Items listed in a dataset:

*** Begin section ***

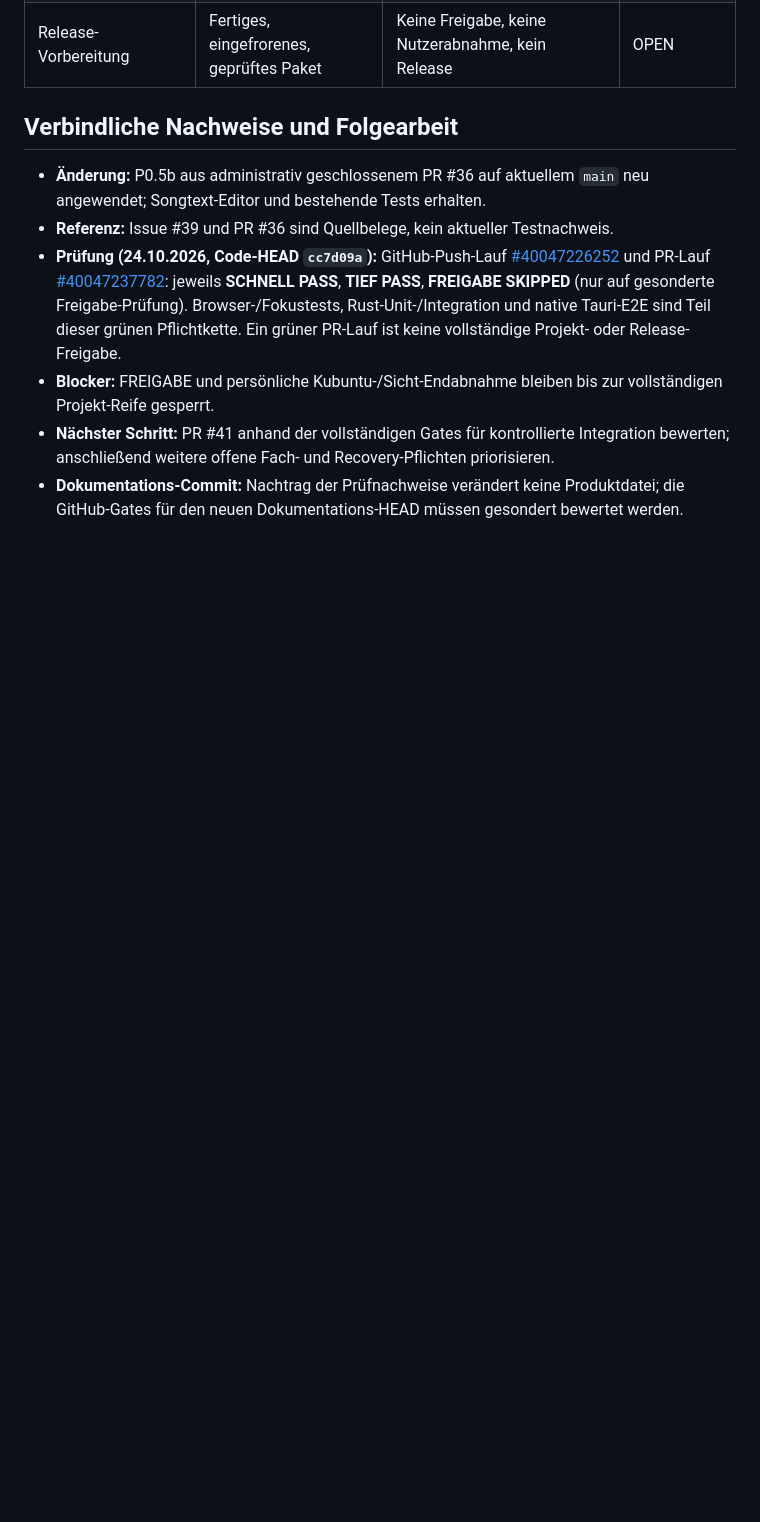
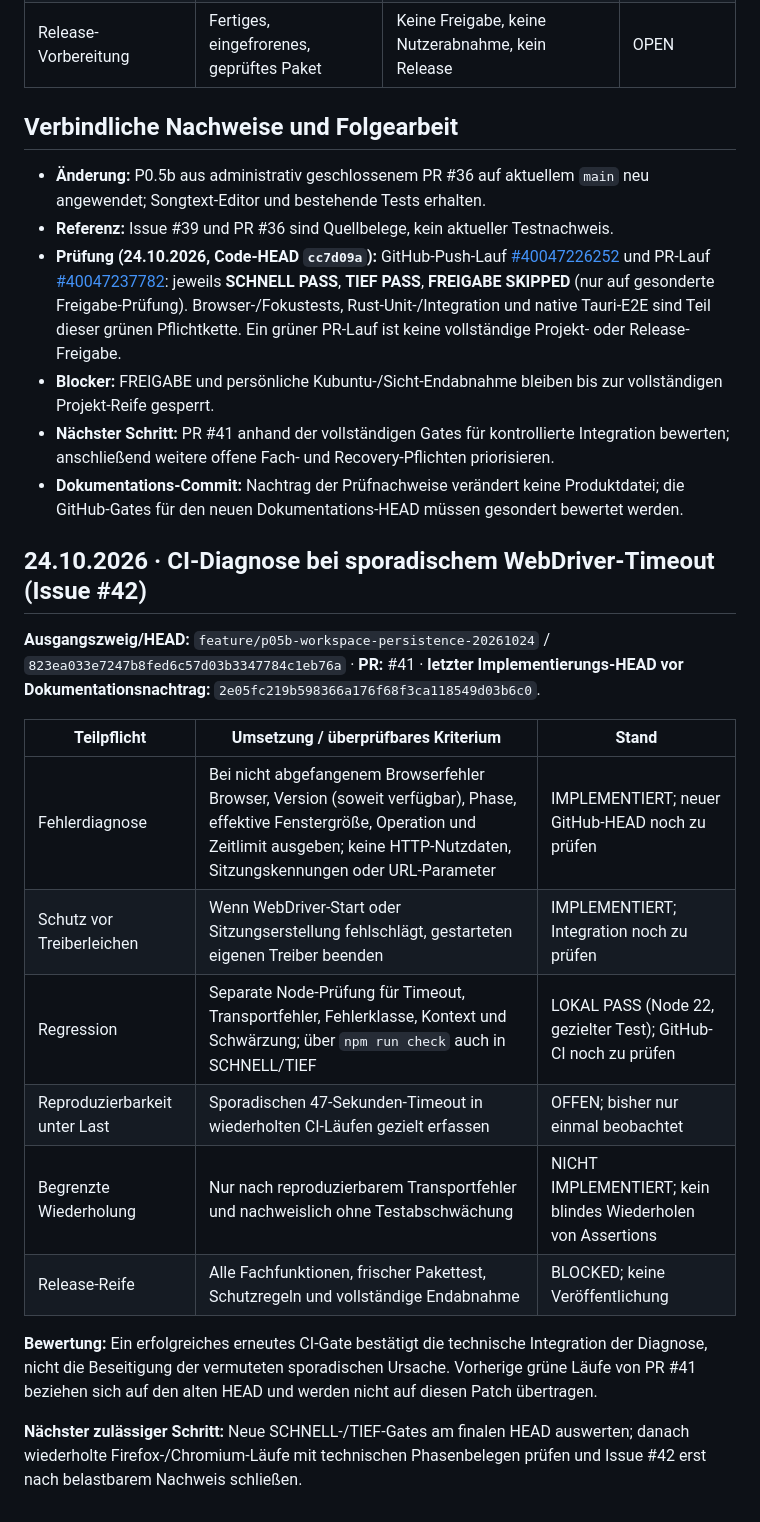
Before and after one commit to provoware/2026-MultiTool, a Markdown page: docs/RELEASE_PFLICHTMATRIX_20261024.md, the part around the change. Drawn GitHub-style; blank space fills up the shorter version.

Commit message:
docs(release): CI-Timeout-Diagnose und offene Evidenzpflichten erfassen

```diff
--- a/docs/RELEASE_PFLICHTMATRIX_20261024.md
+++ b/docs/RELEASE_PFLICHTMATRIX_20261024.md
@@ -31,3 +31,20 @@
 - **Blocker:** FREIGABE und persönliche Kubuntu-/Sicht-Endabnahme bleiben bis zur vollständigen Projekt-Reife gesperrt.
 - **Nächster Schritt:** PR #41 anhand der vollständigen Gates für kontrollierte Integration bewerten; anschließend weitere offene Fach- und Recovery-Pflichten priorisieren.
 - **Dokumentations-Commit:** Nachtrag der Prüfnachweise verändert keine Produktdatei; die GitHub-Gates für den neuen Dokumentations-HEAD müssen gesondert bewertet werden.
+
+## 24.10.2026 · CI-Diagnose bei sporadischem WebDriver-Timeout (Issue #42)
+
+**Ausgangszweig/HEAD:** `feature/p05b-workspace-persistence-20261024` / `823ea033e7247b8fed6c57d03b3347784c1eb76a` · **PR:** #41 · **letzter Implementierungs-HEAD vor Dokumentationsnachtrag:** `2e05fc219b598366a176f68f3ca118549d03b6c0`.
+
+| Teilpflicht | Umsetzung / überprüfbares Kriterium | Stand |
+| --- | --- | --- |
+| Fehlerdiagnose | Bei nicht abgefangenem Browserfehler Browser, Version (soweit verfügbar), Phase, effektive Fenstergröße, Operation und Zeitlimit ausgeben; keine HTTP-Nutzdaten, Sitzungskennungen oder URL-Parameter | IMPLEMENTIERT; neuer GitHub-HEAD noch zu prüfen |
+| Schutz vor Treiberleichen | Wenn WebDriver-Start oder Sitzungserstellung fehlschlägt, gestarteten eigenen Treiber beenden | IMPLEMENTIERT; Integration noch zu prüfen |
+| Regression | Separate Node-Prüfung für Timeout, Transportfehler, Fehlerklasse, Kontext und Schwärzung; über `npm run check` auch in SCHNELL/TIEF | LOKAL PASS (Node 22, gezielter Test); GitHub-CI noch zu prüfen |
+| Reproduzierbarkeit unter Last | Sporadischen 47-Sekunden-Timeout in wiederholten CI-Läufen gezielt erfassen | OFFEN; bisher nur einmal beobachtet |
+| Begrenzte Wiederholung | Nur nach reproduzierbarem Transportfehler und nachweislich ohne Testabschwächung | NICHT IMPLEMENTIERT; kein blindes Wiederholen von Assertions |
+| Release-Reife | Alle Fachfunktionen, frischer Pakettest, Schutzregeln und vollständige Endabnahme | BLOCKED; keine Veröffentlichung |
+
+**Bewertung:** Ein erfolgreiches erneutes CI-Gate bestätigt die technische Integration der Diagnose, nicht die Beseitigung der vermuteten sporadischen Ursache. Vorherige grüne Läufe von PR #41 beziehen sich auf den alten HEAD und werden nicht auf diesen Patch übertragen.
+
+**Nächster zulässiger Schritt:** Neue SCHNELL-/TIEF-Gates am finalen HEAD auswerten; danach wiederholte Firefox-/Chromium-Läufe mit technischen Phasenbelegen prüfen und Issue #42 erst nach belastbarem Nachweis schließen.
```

*** End section ***

*Description of the task*: Without the pictures, give every line of the data again, exactly as written.

*Response*:
Before and after one commit to provoware/2026-MultiTool, a Markdown page: docs/RELEASE_PFLICHTMATRIX_20261024.md, the part around the change. Drawn GitHub-style; blank space fills up the shorter version.

Commit message:
docs(release): CI-Timeout-Diagnose und offene Evidenzpflichten erfassen

```diff
--- a/docs/RELEASE_PFLICHTMATRIX_20261024.md
+++ b/docs/RELEASE_PFLICHTMATRIX_20261024.md
@@ -31,3 +31,20 @@
 - **Blocker:** FREIGABE und persönliche Kubuntu-/Sicht-Endabnahme bleiben bis zur vollständigen Projekt-Reife gesperrt.
 - **Nächster Schritt:** PR #41 anhand der vollständigen Gates für kontrollierte Integration bewerten; anschließend weitere offene Fach- und Recovery-Pflichten priorisieren.
 - **Dokumentations-Commit:** Nachtrag der Prüfnachweise verändert keine Produktdatei; die GitHub-Gates für den neuen Dokumentations-HEAD müssen gesondert bewertet werden.
+
+## 24.10.2026 · CI-Diagnose bei sporadischem WebDriver-Timeout (Issue #42)
+
+**Ausgangszweig/HEAD:** `feature/p05b-workspace-persistence-20261024` / `823ea033e7247b8fed6c57d03b3347784c1eb76a` · **PR:** #41 · **letzter Implementierungs-HEAD vor Dokumentationsnachtrag:** `2e05fc219b598366a176f68f3ca118549d03b6c0`.
+
+| Teilpflicht | Umsetzung / überprüfbares Kriterium | Stand |
+| --- | --- | --- |
+| Fehlerdiagnose | Bei nicht abgefangenem Browserfehler Browser, Version (soweit verfügbar), Phase, effektive Fenstergröße, Operation und Zeitlimit ausgeben; keine HTTP-Nutzdaten, Sitzungskennungen oder URL-Parameter | IMPLEMENTIERT; neuer GitHub-HEAD noch zu prüfen |
+| Schutz vor Treiberleichen | Wenn WebDriver-Start oder Sitzungserstellung fehlschlägt, gestarteten eigenen Treiber beenden | IMPLEMENTIERT; Integration noch zu prüfen |
+| Regression | Separate Node-Prüfung für Timeout, Transportfehler, Fehlerklasse, Kontext und Schwärzung; über `npm run check` auch in SCHNELL/TIEF | LOKAL PASS (Node 22, gezielter Test); GitHub-CI noch zu prüfen |
+| Reproduzierbarkeit unter Last | Sporadischen 47-Sekunden-Timeout in wiederholten CI-Läufen gezielt erfassen | OFFEN; bisher nur einmal beobachtet |
+| Begrenzte Wiederholung | Nur nach reproduzierbarem Transportfehler und nachweislich ohne Testabschwächung | NICHT IMPLEMENTIERT; kein blindes Wiederholen von Assertions |
+| Release-Reife | Alle Fachfunktionen, frischer Pakettest, Schutzregeln und vollständige Endabnahme | BLOCKED; keine Veröffentlichung |
+
+**Bewertung:** Ein erfolgreiches erneutes CI-Gate bestätigt die technische Integration der Diagnose, nicht die Beseitigung der vermuteten sporadischen Ursache. Vorherige grüne Läufe von PR #41 beziehen sich auf den alten HEAD und werden nicht auf diesen Patch übertragen.
+
+**Nächster zulässiger Schritt:** Neue SCHNELL-/TIEF-Gates am finalen HEAD auswerten; danach wiederholte Firefox-/Chromium-Läufe mit technischen Phasenbelegen prüfen und Issue #42 erst nach belastbarem Nachweis schließen.
```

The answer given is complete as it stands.